Hello! Welcome to the newly refurbished site. All the posts on the perfumes in Coming to My Senses are in one place now, the new book page has all kinds of fun extras on it, and I hope you’ll find the old blog posts much easier to browse. To celebrate, here’s a little something from my archives that never made it on to the blog. A couple years ago Harper’s Bazaar asked me to name the “ten most classic perfumes.” Since they only pulled a few quotes from what I sent them (this happens a lot) I thought it might be fun to post the original.
Bookpeople, my extremely cool local bookstore, is doing a typically extremely cool special promotion this week. If you go here you’ll see a list of books by Austin-based authors, including fantastic writers like Elizabeth McCracken, Sarah Bird and Edward Carey who have agreed to do personal inscriptions in any books ordered this week.That means you can tell us how you want us to sign the book. For example, if you order Coming To My Senses you could have me write, “To Aunt Mehitabel, I wish I could write half as well as you can throw a curse. Hope you enjoy this book anyway. xoxo, Alyssa.” Or maybe, “Dear Xanthippe, Everyone knows you are the cool one. Respectfully yours, Alyssa.” Or even, “Dear Dan, I hear you like perfume. You are not alone. Hope you find that bottle of Coq d’Or this year. Smooches, Alyssa.” I will write anything you tell me to write. ANYTHING.*
You can get directly toComing to My Senses by clickinghere. But I do recommend scrolling through the available books. It’s a terrific list.

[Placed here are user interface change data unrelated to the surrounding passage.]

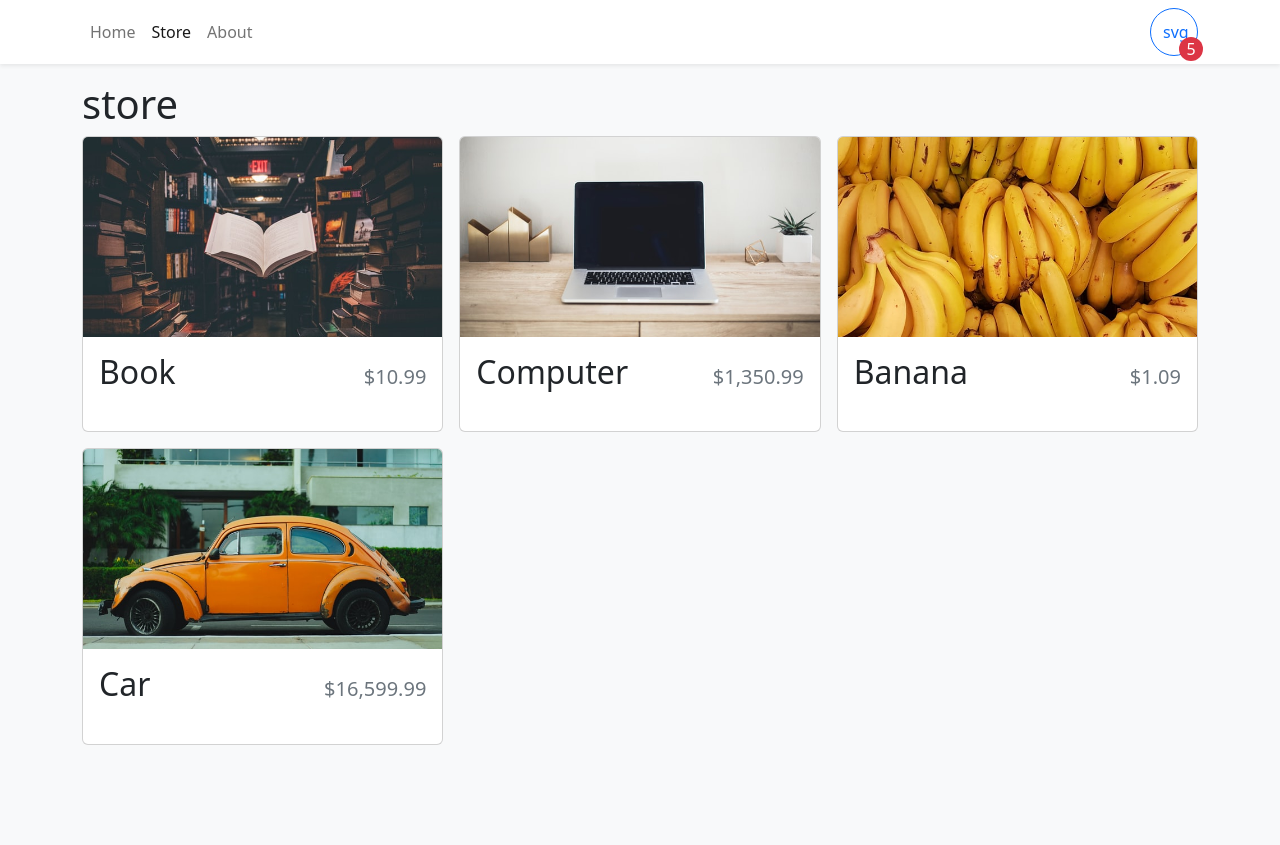
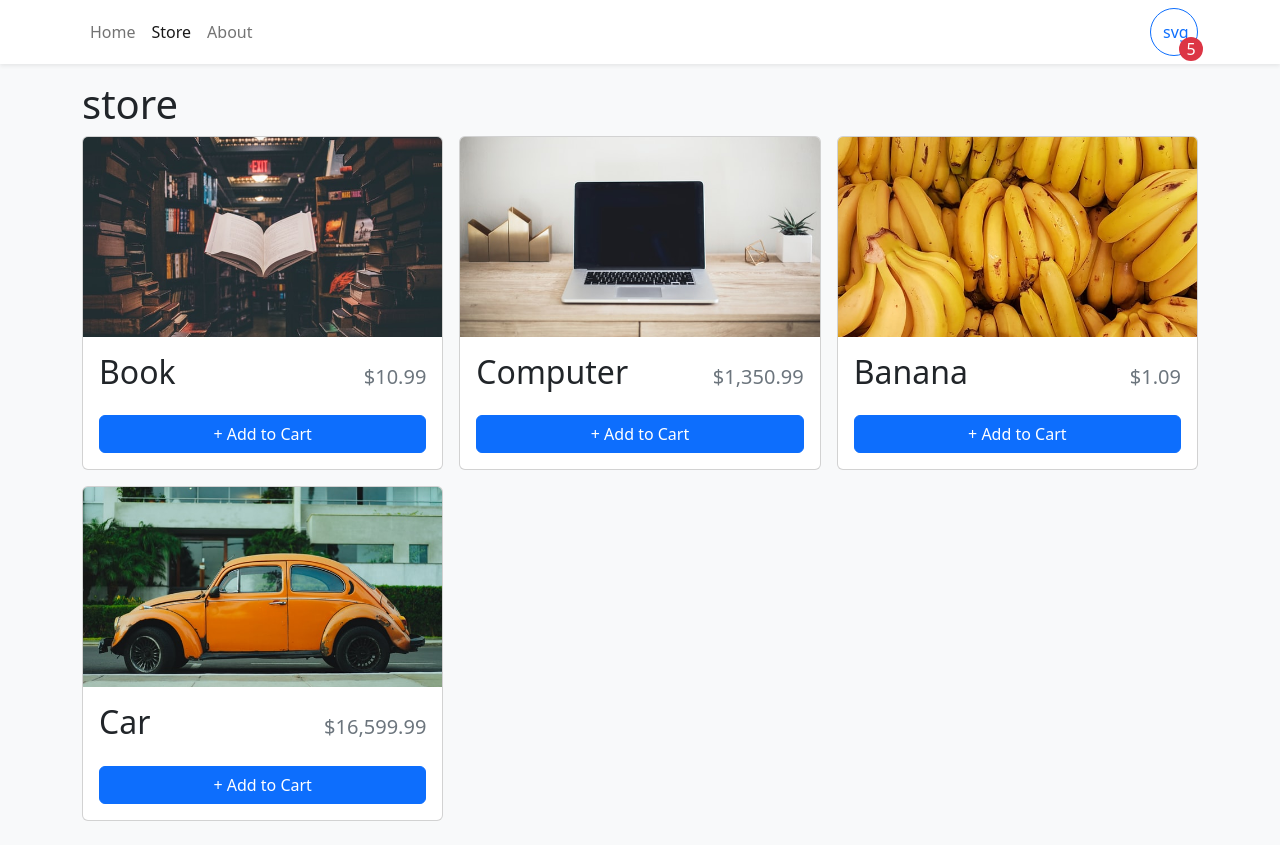
Before and after one commit to godwinjs/TYPED, a React (Vite) app: page /store in a window 1280 px wide. Before the commit the page ends 800 px from the top, so only its background shows below. Built offline with nearby package versions, Linux system fonts and the light colour scheme.

Commit message:
added func
add to cart functionality 50%

```diff
--- a/src/App.tsx
+++ b/src/App.tsx
@@ -4,10 +4,11 @@ import  { Home } from './pages/Home'
 import { About } from './pages/About'
 import { Store } from './pages/Store'
 import { Navbar } from './components/Navbar'
+import { ShoppingCartProvider } from './context/shoppingCartContext';
 
 function App() {
   return(
-  <>
+  <ShoppingCartProvider>
   <Navbar />
   <Container className='mb-4'>
     <Routes>
@@ -16,8 +17,9 @@ function App() {
       <Route path='about' element={<About />} />
     </Routes>
   </Container>
-  </>
+  </ShoppingCartProvider>
   )
 }
+// v=lATafp15HWA&list=TLPQMjUwNDIwMjP7xdaKqVBbHA&index=4
 
 export default App
--- a/src/components/StoreItems.tsx
+++ b/src/components/StoreItems.tsx
@@ -1,5 +1,6 @@
-import { Card } from 'react-bootstrap'
+import { Card, Button } from 'react-bootstrap'
 import {formatCurrency } from '../utilities/formatCurrency'
+import { useShoppingCart } from '../context/shoppingCartContext'
 
 type StoreItemProps = {
     id: number,
@@ -9,14 +10,32 @@ type StoreItemProps = {
 }
 
 export function StoreItems({id, name, price, imgUrl}: StoreItemProps){
+
+    const { getItemQuantity, increaseCartQuantity, decreaseCartQuantity, removeFromCart } = useShoppingCart()
+    const quantity = getItemQuantity(id)
+
     return(
-        <Card>
+        <Card className='h-100'>
             <Card.Img variant='top' src={imgUrl} height='200px' style={{objectFit: 'cover'}} />
             <Card.Body className='d-flex flex-column'>
                 <Card.Title className='d-flex justify-content-between align-items-baseline mb-4'>
                     <span className='fs-2'>{name}</span>
                     <span className='ms-2 text-muted'>{formatCurrency(price)}</span>
                 </Card.Title>
+                <div className='mt-auto'>
+                    {quantity === 0 ? (
+                        <Button className='w-100' onClick={() => increaseCartQuantity(id)}>+ Add to Cart</Button>
+                    ) : <div className='d-flex align-items-center flex-column' style={{gap: '.5rem'}}>
+                        <div className='d-flex align-items-center justify-content-center' style={{gap: '.5rem'}}>
+                            <Button onClick={() => decreaseCartQuantity(id)}>-</Button>
+                            <div>
+                                <span className='fs-5'>{quantity}</span> in cart
+                            </div>
+                            <Button onClick={() => increaseCartQuantity(id)}>+</Button>
+                        </div>
+                        <Button variant='danger' size='sm' onClick={() => removeFromCart(id)}>Remove</Button>
+                    </div>}
+                </div>
             </Card.Body>
         </Card>)
 }
--- /dev/null
+++ b/src/context/ShoppingCartContext.tsx
@@ -0,0 +1,73 @@
+import React, { useState, useContext, createContext, ReactNode } from "react";
+
+type ShoppingCartProviderProps= {
+    children: ReactNode
+}
+type ShoppingCartContext = {
+    openCart: () => void
+    closeCart: () => void
+    getItemQuantity: (id: number) => number
+    increaseCartQuantity: (id: number) => void
+    decreaseCartQuantity: (id: number) => void
+    removeFromCart: (id: number) => void
+    cartQuantity: number
+    cartUtems: CartItem[]
+}
+type CartItem = {
+    id: number,
+    quantity: number
+}
+
+const ShoppingCartContext = createContext({})
+
+export function useShoppingCart() {
+    return useContext(ShoppingCartContext)
+}
+
+
+export function ShoppingCartProvider({ children}: ShoppingCartProviderProps){
+    const [cartItems, setCartItems] = useState<CartItem[]>([])
+
+    function getItemQuantity(id: number){
+        return cartItems.find(item => item.id === id) ?.quantity || 0
+    }
+    function increaseCartQuantity(id: number){
+        setCartItems(currItems => {
+            if(currItems.find(item => item.id === id) == null){
+                return [ ...currItems, { id, quantity: 1 }]
+            }else{
+                return currItems.map(item => {
+                    if(item.id === id){
+                        return { ...item, quantity: item.quantity + 1}
+                    }else{
+                        return item
+                    }
+                })
+            }
+        })
+    }
+    function decreaseCartQuantity(id: number){
+        setCartItems(currItems => {
+            if(currItems.find(item => item.id === id)?.quantity === 1){
+                return currItems.filter(item => item.id !== id);
+            }else{
+                return currItems.map(item => {
+                    if(item.id === id){
+                        return { ...item, quantity: item.quantity - 1}
+                    }else{
+                        return item
+                    }
+                })
+            }
+        })
+    }
+    function removeFromCart(id: number){
+        setCartItems( currItems => {
+            return currItems.filter(item => item.id !== id)
+        })
+    }
+
+    return <ShoppingCartContext.Provider value={{ getItemQuantity, increaseCartQuantity, decreaseCartQuantity, removeFromCart }}>
+        {children}
+    </ShoppingCartContext.Provider>
+}
```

The special promotion is running this week only so Bookpeople can make sure people receive their gifts in time for the holidays. (And yes, they ship! INTERNATIONALLY! They’ll even wrap it for you.) However, I am always happy to sign books you order there. Just request it in the special comments section or email the store directly.
*Credit card numbers, smutty filth and general unkindness not guaranteed to be legible. Space is limited.

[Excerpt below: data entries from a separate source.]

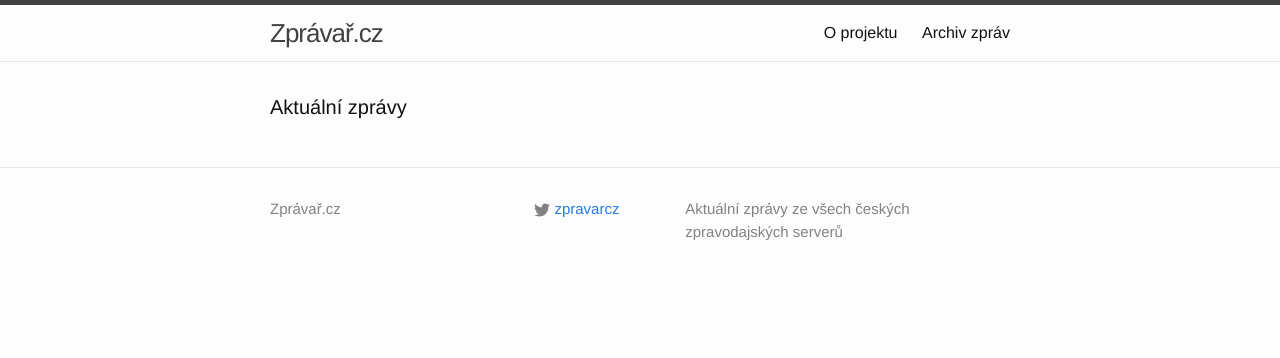
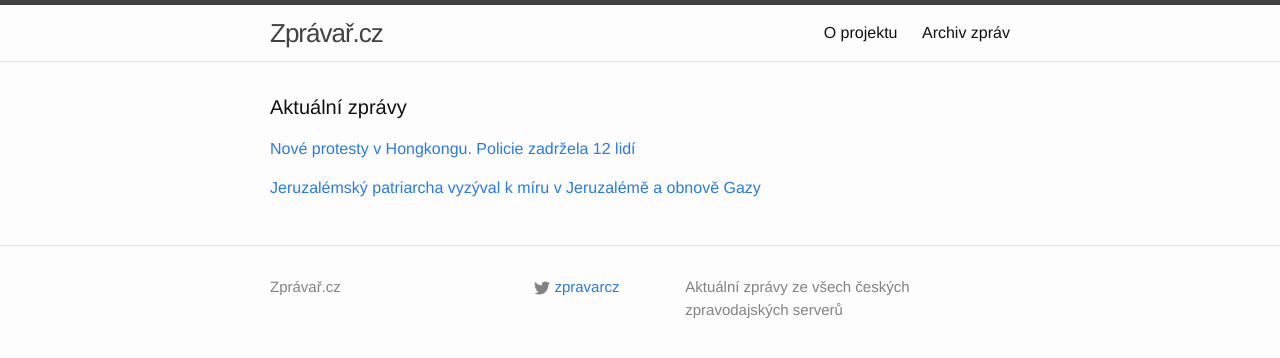
Before and after one commit to adliska/zpravar, a Jekyll site: the page built from index.html, in a window 1280 px wide. Shown: the top 358 px of the page. Built offline with Jekyll 4.4.1, drawn with Linux system fonts in a browser that asks for light colours.

Commit message:
zpravar news update

```diff
--- a/index.html
+++ b/index.html
@@ -5,4 +5,19 @@
 <div class="home">
     <h1 class="page-heading">Aktuální zprávy</h1>
 
-</div>
+<p><a href="javascript:;" onclick="toggle_visibility('zpravy0')">Nové protesty v Hongkongu. Policie zadržela 12 lidí </a></p>
+<div id="zpravy0" style="display:none">
+<ul>
+<li><a href=http://www.lidovky.cz/nove-protesty-v-hongkongu-policie-zadrzela-12-lidi-fvt-/zpravy-svet.aspx?c=A141225_072926_ln_zahranici_rof>Nové protesty v Hongkongu. Policie zadržela 12 lidí  - www.lidovky.cz</a></li>
+<li><a href=http://zpravy.aktualne.cz/pri-novych-protestech-v-hongkongu-zatkla-policie-tucet-lidi/r~c2dc2a168bfe11e4a7d8002590604f2e/>Při nových protestech v Hongkongu zatkla policie tucet lidí - zpravy.aktualne.cz</a></li>
+<li><a href=http://www.ceskenoviny.cz/zpravy/zpravy/pri-novych-protestech-v-hongkongu-zadrzela-policie-tucet-lidi/1162293>Při nových protestech v Hongkongu zadržela policie tucet lidí - www.ceskenoviny.cz</a></li>
+<li><a href=http://www.novinky.cz/zahranicni/svet/357206-v-hongkongu-opet-propukly-protesty-policie-tvrde-zasahla.html>V Hongkongu opět propukly protesty, policie tvrdě zasáhla - www.novinky.cz</a></li>
+</ul>
+</div><p><a href="javascript:;" onclick="toggle_visibility('zpravy1')">Jeruzalémský patriarcha vyzýval k míru v Jeruzalémě a obnově Gazy</a></p>
+<div id="zpravy1" style="display:none">
+<ul>
+<li><a href=http://www.ceskenoviny.cz/zpravy/zpravy/jeruzalemsky-patriarcha-vyzyval-k-miru-v-jeruzaleme-a-obnove-gazy/1162286>Jeruzalémský patriarcha vyzýval k míru v Jeruzalémě a obnově Gazy - www.ceskenoviny.cz</a></li>
+<li><a href=http://www.novinky.cz/zahranicni/evropa/357205-papez-vyzval-k-soucitu-s-lidmi-v-nouzi.html>Papež vyzval k soucitu s lidmi v nouzi  - www.novinky.cz</a></li>
+<li><a href=http://echo24.cz/a/wnxYA>Čelte těžkostem s láskou, vyzval František při vánoční mši - echo24.cz</a></li>
+</ul>
+</div></div>
```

We were invited to a party the other night. That’s a rare enough occurrence on its own—we hardly ever go out anymore—but this party was special. It wasn’t really a party at all, in fact, or not just a party. It was a tiny, secret show hosted by two musicians whose careers I’ve followed on and off over the years, the way you can in Austin, even if you hardly every go out anymore.
It was the kind of thing that people think happens all the time in Austin, and maybe it does, somewhere I haven’t been lately, but it seems more like the kind of thing that used to happen all the time in Austin, back when you could buy or rent a house for cheap and sort of make a living playing in the bars. Back when the ghosts of the blues trail and the chitlin’ circuit still made their presence felt and a lot of older musicians had sort of made a living long enough to be able to settle in and hang out in a lot of back yards with a lot of younger musicians who came here hoping to do exactly that.

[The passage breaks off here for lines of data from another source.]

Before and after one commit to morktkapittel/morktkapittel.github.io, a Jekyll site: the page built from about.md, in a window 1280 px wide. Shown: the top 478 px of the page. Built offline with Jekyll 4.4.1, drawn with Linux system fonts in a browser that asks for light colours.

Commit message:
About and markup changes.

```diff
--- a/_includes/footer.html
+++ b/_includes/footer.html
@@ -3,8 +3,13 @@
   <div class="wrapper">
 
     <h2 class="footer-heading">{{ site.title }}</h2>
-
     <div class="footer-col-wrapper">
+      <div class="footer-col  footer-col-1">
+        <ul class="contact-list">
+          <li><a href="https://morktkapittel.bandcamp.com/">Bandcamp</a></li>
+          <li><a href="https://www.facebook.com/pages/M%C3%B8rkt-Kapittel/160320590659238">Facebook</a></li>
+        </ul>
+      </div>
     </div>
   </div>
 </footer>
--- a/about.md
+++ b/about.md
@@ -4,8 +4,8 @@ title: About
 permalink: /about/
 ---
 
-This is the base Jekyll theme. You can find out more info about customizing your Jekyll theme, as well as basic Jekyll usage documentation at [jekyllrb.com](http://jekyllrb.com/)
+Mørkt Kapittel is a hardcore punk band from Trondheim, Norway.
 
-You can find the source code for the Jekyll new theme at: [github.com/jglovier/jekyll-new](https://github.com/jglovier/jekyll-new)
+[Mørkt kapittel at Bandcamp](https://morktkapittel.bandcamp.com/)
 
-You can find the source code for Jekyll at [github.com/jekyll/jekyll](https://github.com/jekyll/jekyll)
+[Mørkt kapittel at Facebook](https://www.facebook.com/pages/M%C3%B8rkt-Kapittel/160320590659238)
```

So it was special. We knew that and so did everyone else who was there. The backyard was just the right size. Small enough for us to fill it up, but not too small for a few hay bales and a picnic table and a fire pit and a dog and a horse. A horse? “He’s just visiting,” said our host, “It’s a sleepover. We’re gonna do the Ouija board later.” There was wine and lemonade and chips and salsa and there were hot dogs to roast on the fire. We stood around and introduced ourselves and every now and then the horse pushed his nose into the conversation because he was a sociable horse, accustomed to attending parties.